Shift away from "supermarket" strategies
"This year will be a totally different game in the talent market. To many banks, it is clear that only a very few big financial supermarkets will remain. For most other players, even as Wall Street results improve, the days of trying to be all things to all people are over. Instead, many will thrive by tightly focusing on what they do best or on a core market. And different skill sets are needed as financial services institutions re-focus on core strengths, whether it's investment banking or commercial banking or liquidity management and pricing risk."
Who will lead banks into recovery?
Prior to the economic meltdown, says Mr. Kim, the top leaders of financial institutions often fell into one of two types. "The first was the charismatic personality who motivated, inspired, or in some cases dictated through the force of his or her own presence, and the second type was a hands-on, detail-oriented operator who drove performance through results and significant attention to detail.
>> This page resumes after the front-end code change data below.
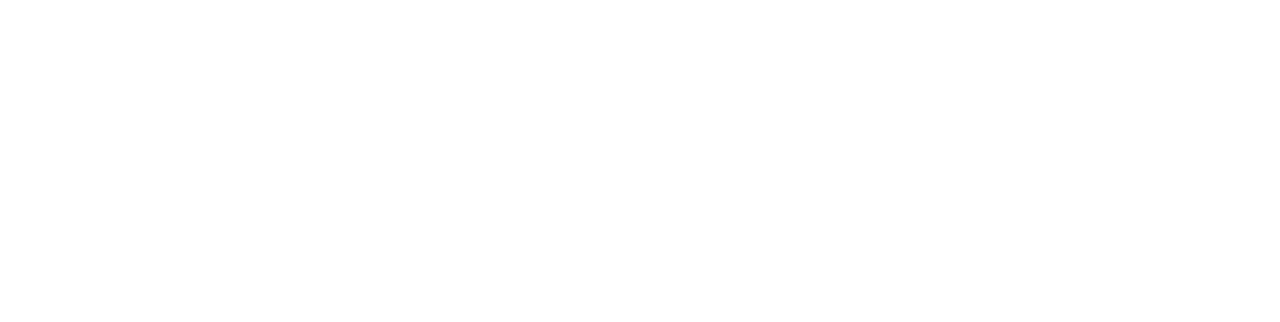
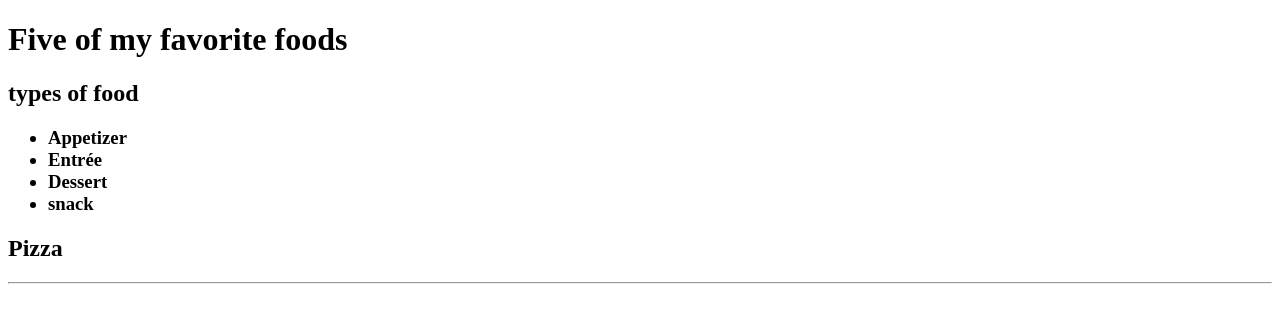
Before and after one commit to KTProg-2024/favorite-food-Reilly70, a plain HTML site: page index.html in a window 1280 px wide. Drawn offline with Linux system fonts and the light colour scheme.

Commit message:
Wip Friday march 13 milestone

```diff
--- a/index.html
+++ b/index.html
@@ -5,6 +5,27 @@
     </head>
 
     <body>
+      <h1>
+        Five of my favorite foods
+      </h1>
+      <h2>
+        types of food
+      </h2>
+      <h3>
+        <ul>
+          <li>Appetizer</li>
+          <li>Entrée</li>
+          <li>Dessert</li>
+          <li>snack</li>
+        </ul>
+      <h3>
+      <h2>
+        Pizza
+      </h2>
+      <hr>
+      <h2>
+
+      </h2>
 
     </body>
 </html>
```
"The renewed focus at banks now requires leaders who are a combination of both types. But just as important is a chief who can expertly understand the macro elements that can affect their firm, from regulatory and government changes to shifts in public opinion on hot-button issues such as compensation or credit availability.
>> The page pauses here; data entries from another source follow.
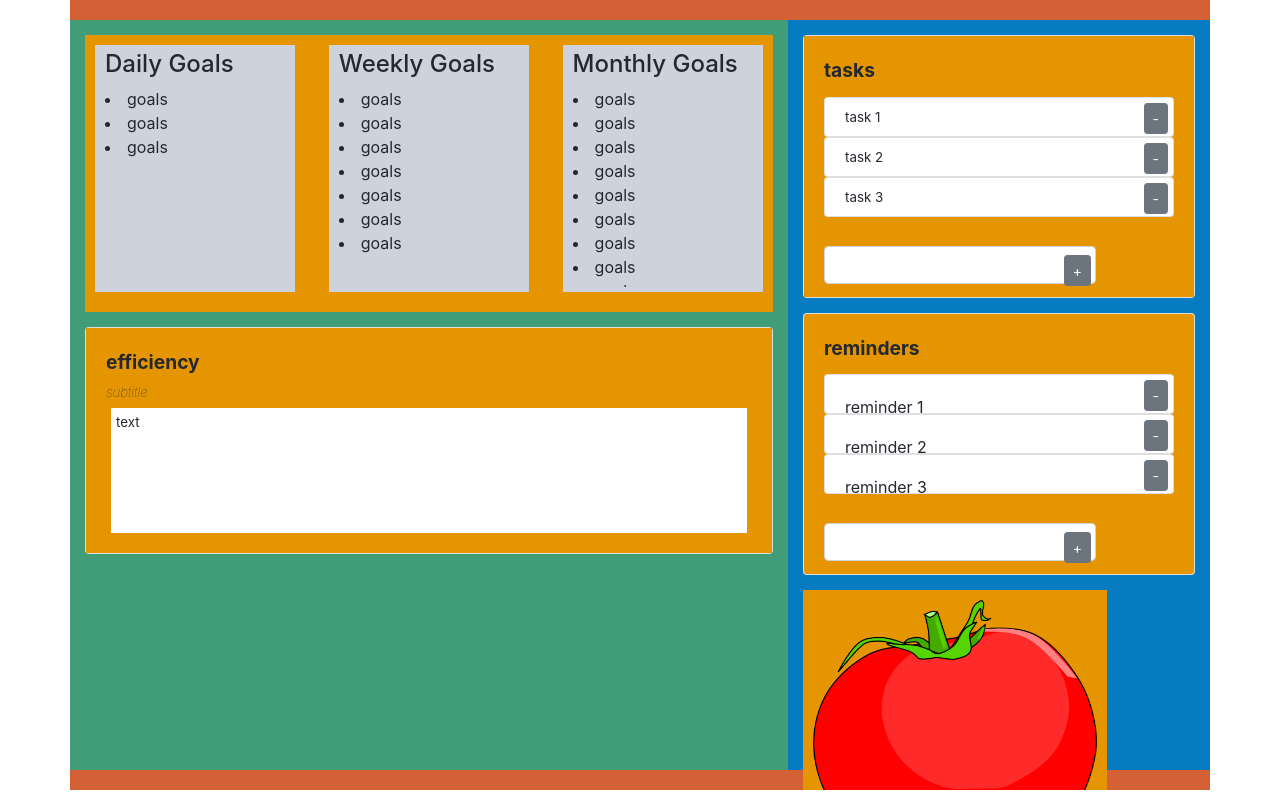
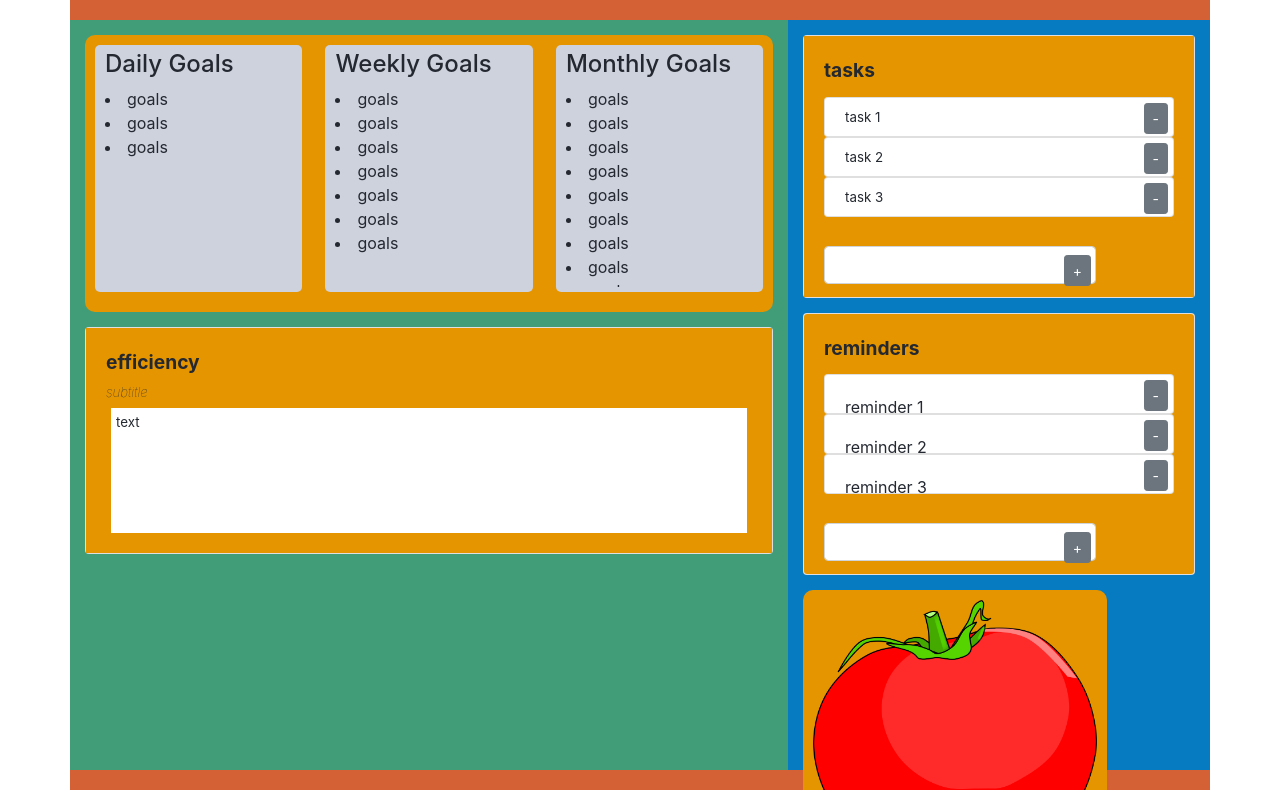
Before and after one commit to rjflanagan95/task-extension, a React (Create React App) app: page / in a window 1280 px wide. Built offline with nearby package versions, Linux system fonts and the light colour scheme.

Commit message:
cleaning up for push

```diff
--- a/src/components/Main/main.css
+++ b/src/components/Main/main.css
@@ -31,6 +31,7 @@
 /* general panel styling that applies to all components */
 .panel {
     margin: 15px 0px 15px 0px;
+    border-radius: 10px;
 }
 
 .panelBody {
--- a/src/components/goals/goals.css
+++ b/src/components/goals/goals.css
@@ -1,4 +1,4 @@
-.goalsBody {
+.goalsPanel {
     background-color: #e59500;
     display: flex;
     justify-content: space-between;
@@ -6,10 +6,11 @@
 }
 
 .goalsCard {
-    width: 30%;
+    width: 31%;
     background-color: #CED2DD;
     margin-bottom: 10px;
     padding: 5px 10px 5px 10px;
+    border-radius: 5px;
 }
 
 .goalsList {
--- a/src/components/goals/goals.js
+++ b/src/components/goals/goals.js
@@ -18,8 +18,6 @@ class Goals extends Component {
 
     return (
       <div className="panel goalsPanel">
-        <div className="panelBody goalsBody">
-          {/* <h4 className="panelTitle goalsTitle">goals</h4> */}
           <div className="goalsCard">
             <h4 className="goalsTitle">Daily Goals</h4>
             <div className="goalsList">
@@ -57,7 +55,6 @@ class Goals extends Component {
               <li>goals</li>
             </div>
             </div>
-        </div>
       </div>
     );
   }
```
"Banks will find it more difficult to make money in 2010. Whereas the markets were flush with liquidity by the government and spreads were wide due to the dislocation in 2009, we will see more challenging times in 2010 as the markets continue to move toward normalcy. A strong manager with vision and a risk control focus will be in demand."
Who won't be re-hired? Who will be?
"A lot of low-hanging fruit has already been picked off by the crisis," says Mr. Kim. "Some people's former skill sets just aren't needed anymore. There are many bankers who played in higher risk areas who cannot come back, as what they did doesn't exist anymore, or exists in a very differentiated form.
"But people who can evolve from a jack-of-all-trades role to flex a more specialized, sophisticated skill set are in hot demand. And we are also seeing a lot of crossover in the talent pool - people from big banks are moving to boutiques, those on the sell side are going to the buy side and vice versa, and global bankers are moving to the regionals."
"There has been a lot of perception damage in financial services, which is affecting how current and recent MBA students view the sector. Regulatory and comp issues are dominating the debate, and the industry is struggling to repair its image for new hires.
"Wall Street will still continue to attract the talent - in order to make money, you've got to touch the money - but investment banks need to recognize that the talent pool it wants does not view the sector as the #1 destination anymore."
Only the bold will survive
"To survive this market turmoil and continue to build upon the momentum of 4Q '09, what is needed now more than ever is courage. Any organization that hasn't self-corrected and changed their business to reflect what's going on right now is in deep trouble. And there still may be some boutiques and hedge funds that will close in 2010 because of this.
"In a market where so many people are scared to make decisions, firms with bold leadership are becoming employers of choice. Talent will instinctively follow bold leaders, and it is those companies who are emerging first as the next decade's key players."
If you would like to speak with S. John Kim, Global Practice Managing Partner of the Financial Services Practice at Heidrick & Struggles, or for a copy of his white paper, please contact Davia Temin or Suzanne Oaks of Temin and Company at 212-588-8788 or email@example.com.
About Heidrick & Struggles
Founded in 1953, Heidrick & Struggles International, Inc. (Nasdaq: HSII) is the world's premier provider of senior-level executive search and leadership consulting services. With more than 60 offices in the principal cities of 33 countries, it helps its clients address strategic issues that have human capital solutions in times of growth, turnaround, acquisition, integration, expansion into new markets, and economic flux. For more information about Heidrick & Struggles, please visit www.heidrick.com.
SOURCE Heidrick & Struggles